> [Data records]
*-*-*

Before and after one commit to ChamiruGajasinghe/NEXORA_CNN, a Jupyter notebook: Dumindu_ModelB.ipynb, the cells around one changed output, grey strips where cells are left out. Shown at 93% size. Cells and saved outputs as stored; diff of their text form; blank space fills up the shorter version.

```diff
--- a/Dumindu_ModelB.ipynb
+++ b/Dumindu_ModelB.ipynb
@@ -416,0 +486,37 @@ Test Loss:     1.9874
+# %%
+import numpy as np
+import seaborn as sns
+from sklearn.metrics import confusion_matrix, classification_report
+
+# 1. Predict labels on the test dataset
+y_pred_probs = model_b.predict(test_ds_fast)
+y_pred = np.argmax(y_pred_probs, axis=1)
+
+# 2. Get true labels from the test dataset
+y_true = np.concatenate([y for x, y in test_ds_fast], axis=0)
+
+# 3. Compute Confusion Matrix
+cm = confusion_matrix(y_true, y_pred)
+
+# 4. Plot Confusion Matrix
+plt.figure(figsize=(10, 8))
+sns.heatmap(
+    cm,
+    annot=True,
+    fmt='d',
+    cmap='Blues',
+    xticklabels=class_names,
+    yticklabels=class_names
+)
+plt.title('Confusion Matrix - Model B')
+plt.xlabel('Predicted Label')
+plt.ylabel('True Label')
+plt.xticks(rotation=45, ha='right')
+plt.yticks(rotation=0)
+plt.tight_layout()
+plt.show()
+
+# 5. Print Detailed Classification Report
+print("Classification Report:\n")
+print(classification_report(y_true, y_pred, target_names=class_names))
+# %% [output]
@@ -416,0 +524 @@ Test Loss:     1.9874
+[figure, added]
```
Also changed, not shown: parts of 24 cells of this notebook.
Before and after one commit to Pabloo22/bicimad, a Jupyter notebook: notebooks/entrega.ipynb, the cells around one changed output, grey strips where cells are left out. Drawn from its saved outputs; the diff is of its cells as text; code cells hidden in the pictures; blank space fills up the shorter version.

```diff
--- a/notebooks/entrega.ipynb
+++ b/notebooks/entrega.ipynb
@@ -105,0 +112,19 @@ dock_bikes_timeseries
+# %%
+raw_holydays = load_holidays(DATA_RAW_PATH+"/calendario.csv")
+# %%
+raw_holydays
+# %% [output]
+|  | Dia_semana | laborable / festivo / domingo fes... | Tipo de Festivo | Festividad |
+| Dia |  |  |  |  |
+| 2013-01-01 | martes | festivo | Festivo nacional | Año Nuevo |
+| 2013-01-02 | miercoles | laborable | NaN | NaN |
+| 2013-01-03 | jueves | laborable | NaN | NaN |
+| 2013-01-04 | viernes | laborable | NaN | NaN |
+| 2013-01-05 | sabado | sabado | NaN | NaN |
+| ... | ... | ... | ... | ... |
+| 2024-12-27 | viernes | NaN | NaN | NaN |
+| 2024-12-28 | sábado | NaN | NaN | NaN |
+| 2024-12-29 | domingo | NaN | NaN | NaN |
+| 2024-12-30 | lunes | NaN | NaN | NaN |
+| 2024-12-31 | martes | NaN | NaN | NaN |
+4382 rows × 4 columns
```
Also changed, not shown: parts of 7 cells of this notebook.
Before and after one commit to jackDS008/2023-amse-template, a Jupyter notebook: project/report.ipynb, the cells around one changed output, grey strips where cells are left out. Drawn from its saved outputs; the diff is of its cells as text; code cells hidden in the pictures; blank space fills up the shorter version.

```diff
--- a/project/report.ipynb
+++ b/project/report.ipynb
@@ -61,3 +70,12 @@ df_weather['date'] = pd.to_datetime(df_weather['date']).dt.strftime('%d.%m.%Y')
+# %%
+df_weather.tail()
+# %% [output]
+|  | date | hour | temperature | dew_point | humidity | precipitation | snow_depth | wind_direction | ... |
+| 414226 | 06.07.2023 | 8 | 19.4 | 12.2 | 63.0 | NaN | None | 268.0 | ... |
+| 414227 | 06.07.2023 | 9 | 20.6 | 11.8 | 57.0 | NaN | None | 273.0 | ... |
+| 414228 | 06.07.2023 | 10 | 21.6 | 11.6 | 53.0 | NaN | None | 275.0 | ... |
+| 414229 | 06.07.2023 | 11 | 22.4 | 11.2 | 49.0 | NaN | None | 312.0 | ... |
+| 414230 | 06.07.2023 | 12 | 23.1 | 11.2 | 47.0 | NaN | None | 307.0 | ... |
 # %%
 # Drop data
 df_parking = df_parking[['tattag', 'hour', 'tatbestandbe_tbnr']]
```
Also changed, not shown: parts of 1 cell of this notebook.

*-*-*

> [Exercise requirements] In the listing, return each line containing the string "laborable".

> [Solved problem]
+|  | Dia_semana | laborable / festivo / domingo fes... | Tipo de Festivo | Festividad |
+| 2013-01-02 | miercoles | laborable | NaN | NaN |
+| 2013-01-03 | jueves | laborable | NaN | NaN |
+| 2013-01-04 | viernes | laborable | NaN | NaN |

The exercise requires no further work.